Experienced players who have shown they can cope with the occasion, notably during the emotional events of Euro '96, will be the requirement, adds Hoddle. He himself acknowledges it as the biggest match of his career. "I feel proud and I think the players do as well. It's like '96 when the nation was behind them. A nation hoping and it's in your hands ... I feel inspired rather than any burden."

The need for character and temperament is why Hoddle will ignore recent defensive aberrations by David Seaman and Tony Adams and why Beckham seems certain to play despite only arriving post-'96. "Age isn't what we are talking about," says Hoddle. "In many ways these Manchester United youngsters are four or five years ahead of their 22 and 23 years of age."

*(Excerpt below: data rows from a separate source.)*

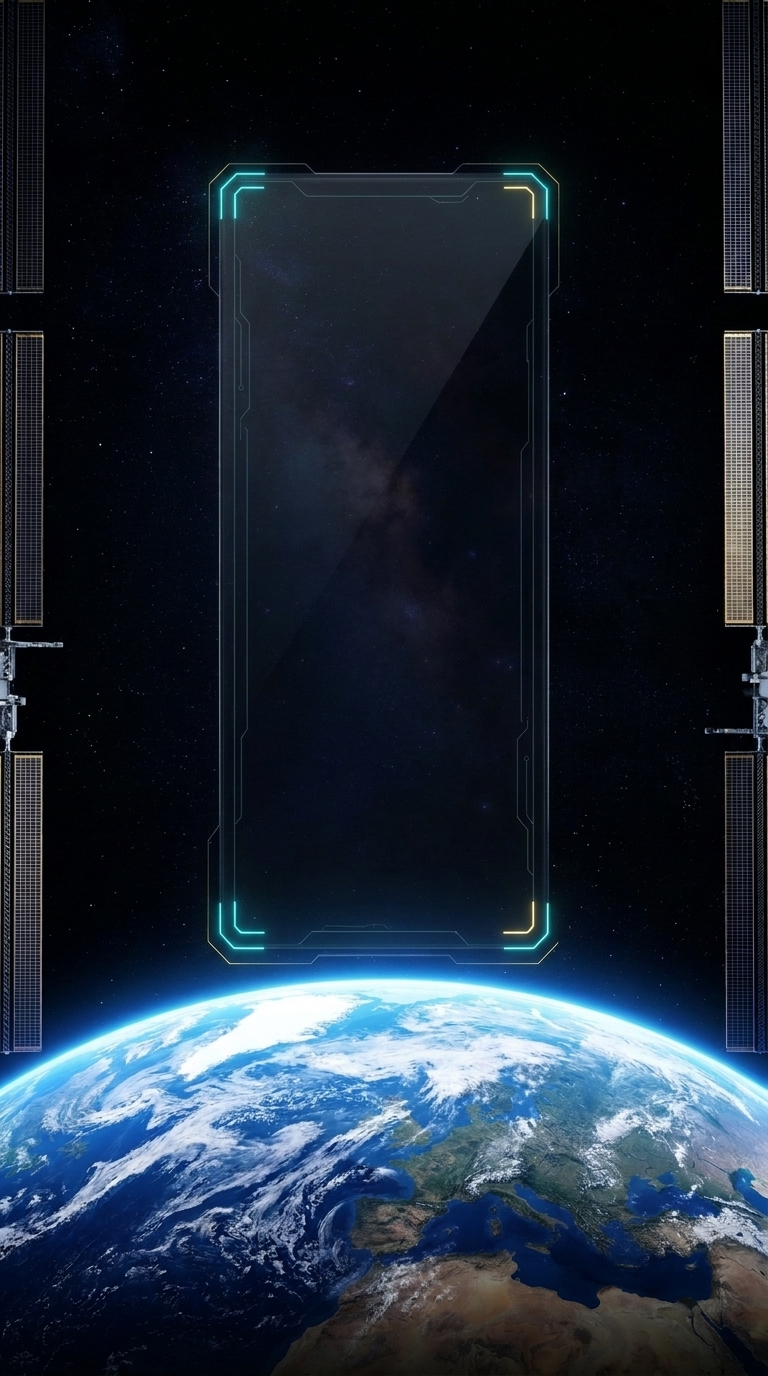
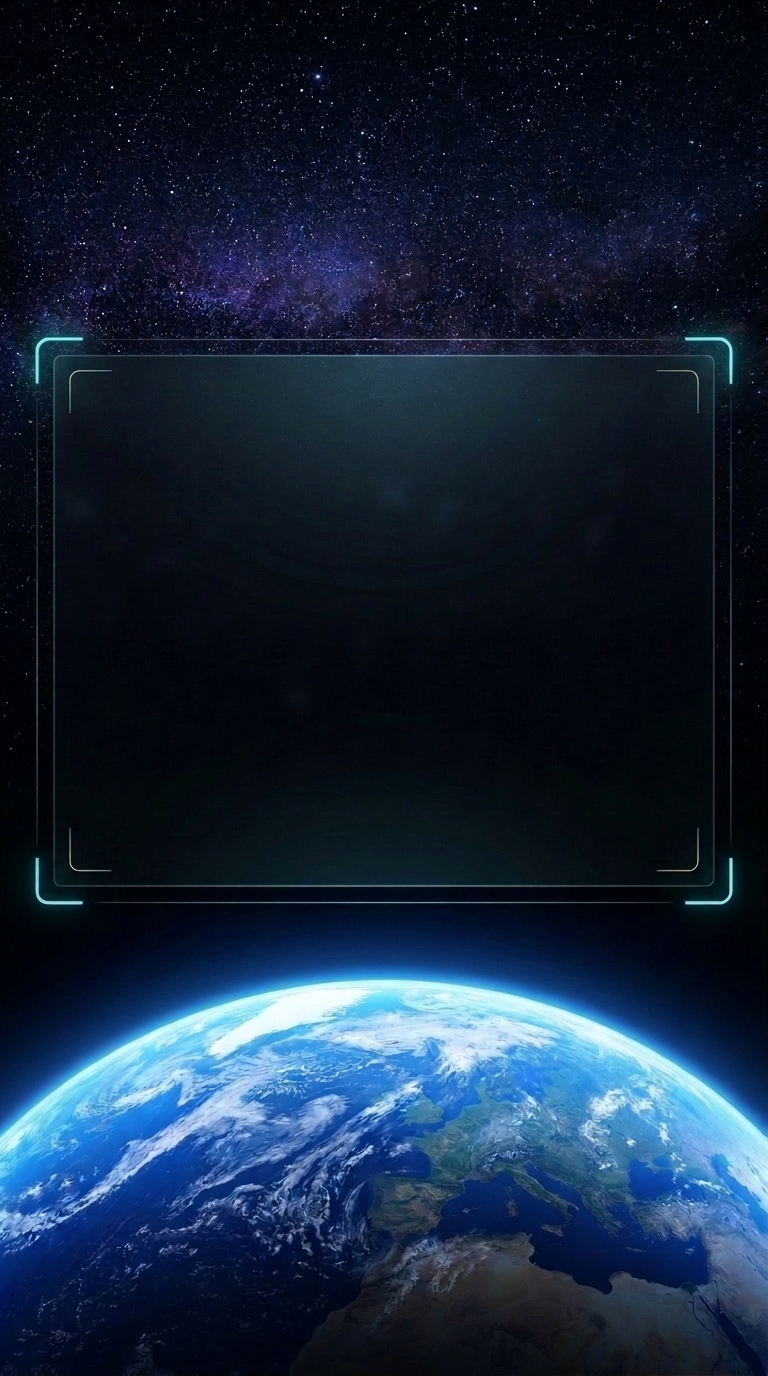
Widen Space Haiku HUD frame to 840px and double digital text size to 58px bold

diff --git a/tanka/index.html b/tanka/index.html
@@ -584,14 +584,14 @@
   const LIMERICK_SAFE_CENTER_X_PX = Math.round((LIMERICK_SAFE_LEFT_X_PX + LIMERICK_SAFE_RIGHT_X_PX) / 2); // = 463px
   const LIMERICK_SAFE_WIDTH_PX = LIMERICK_SAFE_RIGHT_X_PX - LIMERICK_SAFE_LEFT_X_PX; // = 495px
 
-  // 宇宙俳句（Project Suncatcher ホログラムHUDフレーム中央配置定数）
+  // 宇宙俳句（Project Suncatcher ワイドホログラムHUDフレーム中央配置定数）
   const SUNCATCHER_SAFE_CENTER_X_PX = 540;
-  const SUNCATCHER_SAFE_WIDTH_PX = 420;
-  const SUNCATCHER_START_Y_3LINES_PX = 560;
-  const SUNCATCHER_LINE_PITCH_3LINES_PX = 160;
-  const SUNCATCHER_AUTHOR_Y_PX = 1140;
-  const SUNCATCHER_GLOW_BLUR_PX = 14;
-  const SUNCATCHER_AUTHOR_GLOW_BLUR_PX = 10;
+  const SUNCATCHER_SAFE_WIDTH_PX = 840;
+  const SUNCATCHER_START_Y_3LINES_PX = 640;
+  const SUNCATCHER_LINE_PITCH_3LINES_PX = 155;
+  const SUNCATCHER_AUTHOR_Y_PX = 1125;
+  const SUNCATCHER_GLOW_BLUR_PX = 18;
+  const SUNCATCHER_AUTHOR_GLOW_BLUR_PX = 12;
 
   // 【縦書き用】列X座標定数（右から左へ並ぶ）
   const HAIKU_LINE_X_COORDS_PX = [645, 490, 335];
@@ -825,16 +825,16 @@
     suncatcher: {
       id: 'suncatcher',
       label: '🛰 宇宙俳句 (Space Haiku)',
-      bgPath: 'shortliterature/bg_9_suncatcher.jpg',
+      bgPath: 'shortliterature/bg_9_suncatcher.jpg?v=2',
       layoutMode: 'horizontal_suncatcher',
       fontFamily: '"Share Tech Mono", "DotGothic16", monospace',
       fontLabel: 'Share Tech Mono / DotGothic16 (Digital HUD)',
-      fontWeight: '400',
-      textColor: '#e6fbff',
+      fontWeight: '700',
+      textColor: '#ffffff',
       authorColor: '#ffd97d',
       startY: SUNCATCHER_START_Y_3LINES_PX,
       linePitchY: SUNCATCHER_LINE_PITCH_3LINES_PX,
-      baseFontSize: 38,
+      baseFontSize: 58,
       defaultAuthor: 'Project Suncatcher',
       fields: [
         { label: 'Line 1 (5 syllables / 上五)', hint: '5音節 / 5音', defaultText: 'Blue marble below,', maxLength: 42 },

Thus we may see a team close to that which won so impressively in Georgia and Poland and it could read: Seaman; Gary Neville, Adams, Southgate; Beckham, Batty, Ince, Gascoigne, Le Saux; Wright and Sheringham. The options from the bench include Gary Pallister and Sol Campbell to shore up, Steve McManaman to unsettle and Scholes to finish should a goal be required.

Though the Italians will be stung by having ceded the leadership of the group, this England is clearly capable of securing the draw needed. Given, too, the efficiency of Hoddle's counter- attacking approach away from home against a team who must chase the win urged on by a demanding support, victory is also possible.

"The most important thing is there will have to be some really good defending in Rome," says Alex Ferguson. "Then they are in with a great chance. It is going to be a tough, tough night, whether it's physically, tactically or ability wise, but then that's what it's all about, isn't it?" Indeed, mouth-wateringly, it is.

Ferguson spoke movingly at the coaches' conference of his life's work in developing young players, revealing what his team showed us last week; that there is a depth beneath the club's gloss and glamour. This week the aim for an England beginning to prosper because of a new system geared towards the development of young players rather than despite an outdated one - which was Hoddle's point about the nation's relative success - must also be for substance beyond style.

Italy squad: Goalkeepers: Peruzzi (Juventus), Pagliuca (Inter). Defenders: Ferrara (Juventus), Costacurta (Milan), Nesta (Lazio), Cannavaro (Parma), Maldini (Milan), Benarrivo (Parma), Panucci (Real Madrid). Midfielders: Di Livio (Juventus), Lombardo (Crystal Palace), Albertini (Milan), Di Biagio (Roma), Di Francesco (Roma), D Baggio (Parma), Fuser (Lazio). Forwards: Casiraghi (Lazio), Vieri (Atletico Madrid), Inzaghi (Juventus), Zola (Chelsea), Chiesa (Parma), Del Piero (Juventus).